It was all over the news today – Kodak has finally filed for bankruptcy protection.
Nobody was really surprised. Kodak has been on a decline since the beginning of the 2000s as digital cameras began to supercede film cameras. Unlike the recent passing of Steve Jobs, I haven’t seen many people on my social media networks lamenting the loss of the company that popularized photography. Looks like people just aren’t shedding a tear for Kodak.
While I do feel sorry for the Kodak employees and pensioners who face an uncertain future, they had little say in how the company was run to the ground by their management over the past few decades. Yes, Kodak film allowed for the creation of millions of amazing images, but in my lifetime, Kodak didn’t care for the consumer very much.
I’m normally a very nostalgic guy, and I will always remember walking past the bright yellow decor of film-development stores that were sponsored by Kodak in the 1980s. It was always fascinating to see how long strips of negatives would pass through the innards of the gigantic machine which would spit out 3R-sized color photos.
However Kodak left more of a bitter taste in my mouth than nostalgia is worth. Let me tell you why.
1. Film was ridiculously overpriced.
When I started getting into photography in the late 1990s, it was such an expensive hobby.
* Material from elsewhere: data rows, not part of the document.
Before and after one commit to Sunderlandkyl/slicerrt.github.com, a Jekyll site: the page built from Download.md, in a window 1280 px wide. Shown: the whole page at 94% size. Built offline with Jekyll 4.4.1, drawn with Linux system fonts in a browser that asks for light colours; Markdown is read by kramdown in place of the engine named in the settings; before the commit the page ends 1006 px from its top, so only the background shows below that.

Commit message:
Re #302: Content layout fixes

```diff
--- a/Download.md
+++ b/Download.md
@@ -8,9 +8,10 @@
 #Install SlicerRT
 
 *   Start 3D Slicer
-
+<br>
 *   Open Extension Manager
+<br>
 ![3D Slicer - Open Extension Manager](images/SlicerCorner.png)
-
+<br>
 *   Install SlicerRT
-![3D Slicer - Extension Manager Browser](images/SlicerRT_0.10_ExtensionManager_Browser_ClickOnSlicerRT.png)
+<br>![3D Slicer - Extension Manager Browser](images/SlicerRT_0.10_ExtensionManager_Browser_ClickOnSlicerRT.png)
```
If I remember correctly, it was $5 per roll of film, $10 to develop a roll of film and 30 cents to print each photo in 4R size. So to shoot a roll of 36 exposures would easily cost you $25 before inflation.
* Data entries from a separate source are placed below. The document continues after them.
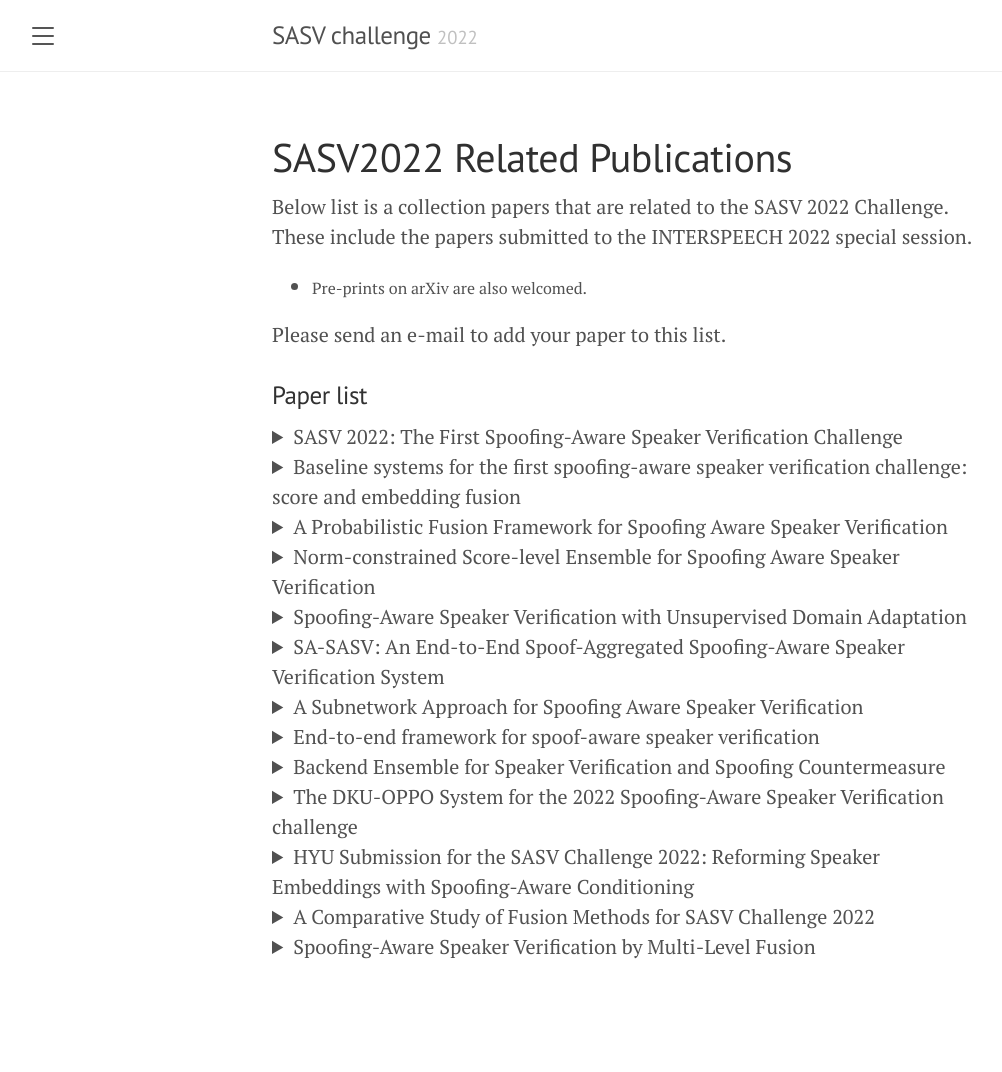
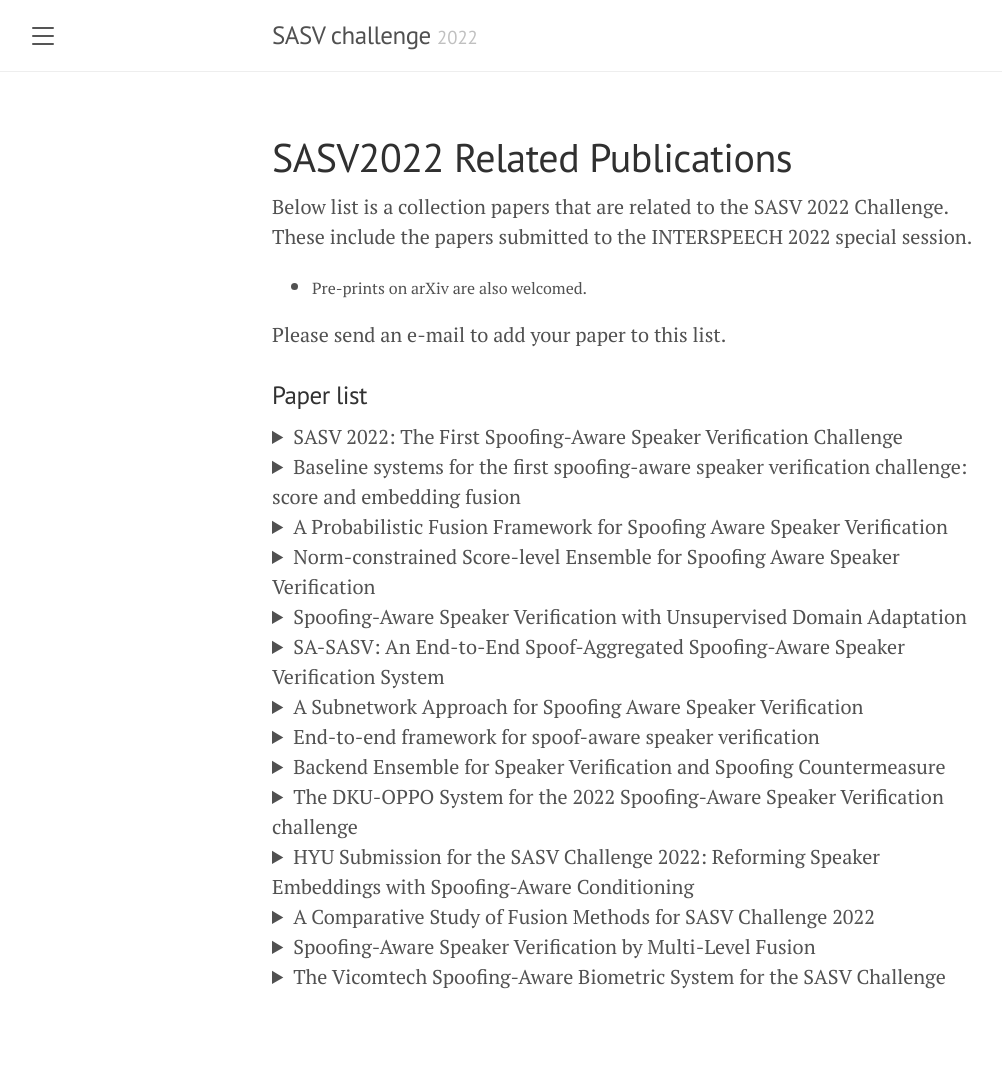
Before and after one commit to sasv-challenge/sasv-challenge.github.io, a Jekyll site: the page built from papers_SASV2022.md, in a window 1280 px wide. Shown: the whole page, without its empty margins (8-1010 px from the left). Built offline with Jekyll 4.4.1, drawn with Linux system fonts in a browser that asks for light colours; before the commit the page ends 1042 px from its top, so only the background shows below that.

Commit message:
add martin2022sasv

```diff
--- a/papers_SASV2022.md
+++ b/papers_SASV2022.md
@@ -219,3 +219,19 @@ year={2022}
 </div>
 </div>
 </details>
+
+<details><summary>The Vicomtech Spoofing-Aware Biometric System for the SASV Challenge</summary>
+<div markdown="1">
+- <div style="font-size:80%">Juan M. Martín-Doñas, Iván G. Torre, Aitor Álvarez, Joaquin Arellano</div>
+- <div style="font-size:80%">Vicomtech Foundation, Basque Research and Technology Alliance (BRTA), Mikeletegi 57, 20009 Donostia - San Sebastián (Spain) </div>
+<div aria-hidden="true" aria-labelledby="bibtex-martin2022sasv" class="modal fade" id="bibtex-martin2022sasv" role="dialog" tabindex="-1" style="font-size:70%">
+<pre>@article{martin2022sasv,
+  author={Martín-Doñas, Juan M. and Torre, Iván G. and Álvarez, Aitor and Arellano, Joaquin},
+  title={The Vicomtech Spoofing-Aware Biometric System for the SASV Challenge},
+  year={2022},
+  journal={arXiv preprint arXiv:2204.01399}
+}
+</pre>
+</div>
+</div>
+</details>
```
That’s not counting the cost of batteries as film cameras were power guzzlers – remember the sound of film being rewound in a compact camera? Today you can shoot thousands of photos without considering the cost – it costs just about nothing on the digital platform. But we always had to consider the cost of reloading each roll of film.
You can argue that it forced us to become better photographers when we didn’t waste film, but I can also argue that Kodak profited handsomely from enthusiast photographers.
Kodak and other film makers never really sought to lower the cost of film. The centuries-old method of using silver halide worked for them until digital overtook it with dazzling speed (actually it took about 5 years for digital to go into the mainstream from the time the first decent digicams appeared in the early 2000s).
2. Kodak never understood digital, and still doesn’t
As a tech writer in the mid-2000s, I always groaned when Kodak’s PR agency would pitch their latest digicams for a review. Compared to current models of the day from Canon and Olympus, Kodak’s digital cameras often seemed like backward and ugly cousins. And their image quality was never up to par. I could be wrong, but they were probably re-branded OEM digital cameras. For a company that invented digital cameras, they put little effort and money in advancing the technology.
As film development stores began to shutter down rapidly, I didn’t see Kodak doing anything significant to save their retail partners.The shopkeepers were helpless as the landscape shifted and so was their principal supplier.
I remember it was so expensive to request for film negatives to be converted to a digital format. I tried it for a few rolls after a professional shoot and the quality of the scan was not fantastic. Where was Kodak then? Still trying to sell more Portra film to professionals, and over-saturated Gold label films to clueless tourists.
If you read any business story on Kodak’s decline, you’ll see so many other ways that they failed to capitalize on the digital tsunami. It’s not that they didn’t have the money to invest, (especially at their peak in the 1990s), but like many legacy companies, they clung on to the past desperately and turned their noses at consumers. We just wanted a better solution instead of having to panic every time our film canisters or strips became accidentally exposed to the sun.
I embraced digital photography the minute I discovered it, and was over the moon when digicams finally reached an acceptable level of quality compared to film (that was about 2007 if I remember correctly, while dSLRs achieved that about 2004 with the Canon 1D Mark II). When I used the Canon 1D Mk II, my first 1GB memory card cost a whopping $400, but it paid for itself quickly – that card was approximately the cost of 16 rolls of film (or 576 exposures) and I shot thousands of photos in a few weeks.
It was sad at first to see how Kodak failed to change itself for the times (in contrast to its greatest nemesis Fujifilm), but after a while, one didn’t care for the company at all. It looks like after this bankruptcy protection, Kodak wants to focus on digital printing. That’s another silly move – everyone in developed countries are gradually moving to ebooks and Zinio mags on tablets, and we’re now sharing photos on Facebook folders…thousands of them, all for free. Who will pay for digital printing in the future?
Like the cliche goes, change is a constant, and we have no choice but to embrace change. If you work in a company that doesn’t embrace change, please take a look around and see if you can get out before the company becomes obsolete by its own choice or ignorance.
Kodak may emerge from its bankruptcy protection a better company, but the young people of today don’t even know how iconic it once was. Perhaps I should be sad for the past, but that feeling just isn’t happening.